## What to work on
This exercise calls for every record to be returned exactly, with pictures removed.

[Data records]
[Start of Attachment]
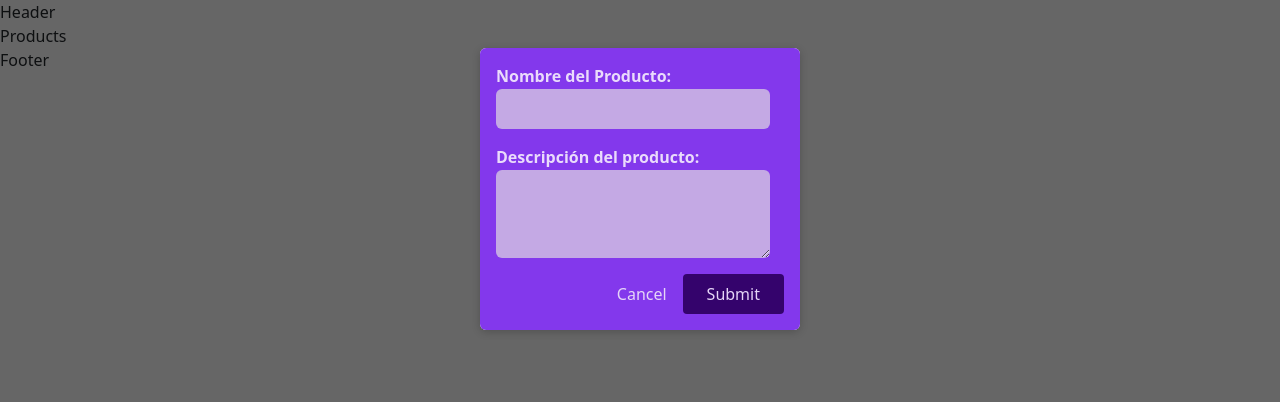
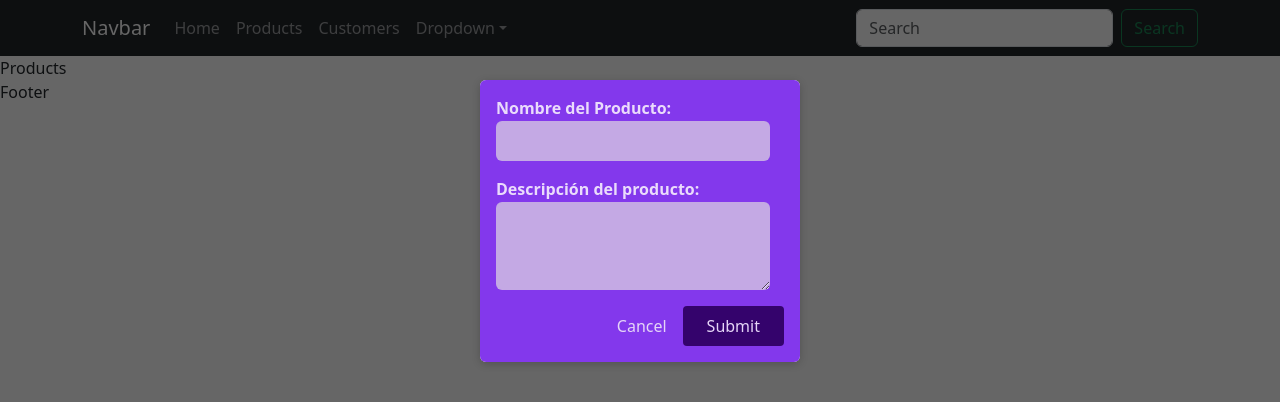
Before and after one commit to jobpulache/SinglePageReactCrud, a React (Vite) app: page /products/create-product in a window 1280 px wide. Shown: the top 402 px of the page. Built offline with nearby package versions, Linux system fonts and the light colour scheme.

Commit message:
add content in header

```diff
--- a/src/components/ProductDetails.jsx
+++ b/src/components/ProductDetails.jsx
@@ -1,9 +1,34 @@
-import Modal from "./Modal";
+import { useLoaderData, Link } from 'react-router-dom';
+
+import Modal from '../components/Modal'
+import classes from '../assets/css/ProductDetails.module.css'
 
 export default function ProductDetails() {
+  const product = useLoaderData();
+
+  if (!product) {
+    return (
+      <Modal>
+        <main className={classes.details}>
+          <h1>Could not find post</h1>
+          <p>Unfortunately, the requested post could not be found.</p>
+          <p>
+            <Link to=".." className={classes.btn}>
+              Okay
+            </Link>
+          </p>
+        </main>
+      </Modal>
+    );
+  }
   return (
-    <>
-    <Modal/>
-    </>
-  )
+    <Modal>
+      <main className={classes.details}>
+        <p className={classes.author}>ID: {product.id}</p>
+        <p className={classes.text}>Title: {product.title}</p>
+        <p className={classes.text}>Description: {product.description}</p>
+      </main>
+    </Modal>
+  );
+
 }
--- a/src/components/subcomponents/Header.jsx
+++ b/src/components/subcomponents/Header.jsx
@@ -1,5 +1,42 @@
+import { Link } from 'react-router-dom'
+
 export default function Header() {
   return (
-    <div>Header</div>
+    <nav className="navbar navbar-expand-lg navbar-dark bg-dark">
+      <div className="container">
+        <a className="navbar-brand" href="#">Navbar</a>
+        <button className="navbar-toggler" type="button" data-bs-toggle="collapse" data-bs-target="#navbarSupportedContent" aria-controls="navbarSupportedContent" aria-expanded="false" aria-label="Toggle navigation">
+          <span className="navbar-toggler-icon"></span>
+        </button>
+        <div className="collapse navbar-collapse" id="navbarSupportedContent">
+          <ul className="navbar-nav me-auto mb-2 mb-lg-0">
+            <li className="nav-item">
+              <Link className="nav-link" aria-current="page" to="/">Home</Link>
+            </li>
+            <li className="nav-item">
+              <Link className="nav-link" aria-current="page" to="/products">Products</Link>
+            </li>
+            <li className="nav-item">
+              <Link className="nav-link" aria-current="page" to="/customers">Customers</Link>
+            </li>
+            <li className="nav-item dropdown">
+              <a className="nav-link dropdown-toggle" href="#" id="navbarDropdown" role="button" data-bs-toggle="dropdown" aria-expanded="false">
+                Dropdown
+              </a>
+              <ul className="dropdown-menu" aria-labelledby="navbarDropdown">
+                <li><a className="dropdown-item" href="#">Action</a></li>
+                <li><a className="dropdown-item" href="#">Another action</a></li>
+                <li><hr className="dropdown-divider" /></li>
+                <li><a className="dropdown-item" href="#">Something else here</a></li>
+              </ul>
+            </li>
+          </ul>
+          <form className="d-flex">
+            <input className="form-control me-2" type="search" placeholder="Search" aria-label="Search" />
+            <button className="btn btn-outline-success" type="submit">Search</button>
+          </form>
+        </div>
+      </div>
+    </nav>
   )
 }
```
Also changed, not shown: src/assets/css/ProductDetails.module.css (added).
[End of Attachment]
## Solution for this problem
Before and after one commit to jobpulache/SinglePageReactCrud, a React (Vite) app: page /products/create-product in a window 1280 px wide. Shown: the top 402 px of the page. Built offline with nearby package versions, Linux system fonts and the light colour scheme.

Commit message:
add content in header

```diff
--- a/src/components/ProductDetails.jsx
+++ b/src/components/ProductDetails.jsx
@@ -1,9 +1,34 @@
-import Modal from "./Modal";
+import { useLoaderData, Link } from 'react-router-dom';
+
+import Modal from '../components/Modal'
+import classes from '../assets/css/ProductDetails.module.css'
 
 export default function ProductDetails() {
+  const product = useLoaderData();
+
+  if (!product) {
+    return (
+      <Modal>
+        <main className={classes.details}>
+          <h1>Could not find post</h1>
+          <p>Unfortunately, the requested post could not be found.</p>
+          <p>
+            <Link to=".." className={classes.btn}>
+              Okay
+            </Link>
+          </p>
+        </main>
+      </Modal>
+    );
+  }
   return (
-    <>
-    <Modal/>
-    </>
-  )
+    <Modal>
+      <main className={classes.details}>
+        <p className={classes.author}>ID: {product.id}</p>
+        <p className={classes.text}>Title: {product.title}</p>
+        <p className={classes.text}>Description: {product.description}</p>
+      </main>
+    </Modal>
+  );
+
 }
--- a/src/components/subcomponents/Header.jsx
+++ b/src/components/subcomponents/Header.jsx
@@ -1,5 +1,42 @@
+import { Link } from 'react-router-dom'
+
 export default function Header() {
   return (
-    <div>Header</div>
+    <nav className="navbar navbar-expand-lg navbar-dark bg-dark">
+      <div className="container">
+        <a className="navbar-brand" href="#">Navbar</a>
+        <button className="navbar-toggler" type="button" data-bs-toggle="collapse" data-bs-target="#navbarSupportedContent" aria-controls="navbarSupportedContent" aria-expanded="false" aria-label="Toggle navigation">
+          <span className="navbar-toggler-icon"></span>
+        </button>
+        <div className="collapse navbar-collapse" id="navbarSupportedContent">
+          <ul className="navbar-nav me-auto mb-2 mb-lg-0">
+            <li className="nav-item">
+              <Link className="nav-link" aria-current="page" to="/">Home</Link>
+            </li>
+            <li className="nav-item">
+              <Link className="nav-link" aria-current="page" to="/products">Products</Link>
+            </li>
+            <li className="nav-item">
+              <Link className="nav-link" aria-current="page" to="/customers">Customers</Link>
+            </li>
+            <li className="nav-item dropdown">
+              <a className="nav-link dropdown-toggle" href="#" id="navbarDropdown" role="button" data-bs-toggle="dropdown" aria-expanded="false">
+                Dropdown
+              </a>
+              <ul className="dropdown-menu" aria-labelledby="navbarDropdown">
+                <li><a className="dropdown-item" href="#">Action</a></li>
+                <li><a className="dropdown-item" href="#">Another action</a></li>
+                <li><hr className="dropdown-divider" /></li>
+                <li><a className="dropdown-item" href="#">Something else here</a></li>
+              </ul>
+            </li>
+          </ul>
+          <form className="d-flex">
+            <input className="form-control me-2" type="search" placeholder="Search" aria-label="Search" />
+            <button className="btn btn-outline-success" type="submit">Search</button>
+          </form>
+        </div>
+      </div>
+    </nav>
   )
 }
```
Also changed, not shown: src/assets/css/ProductDetails.module.css (added).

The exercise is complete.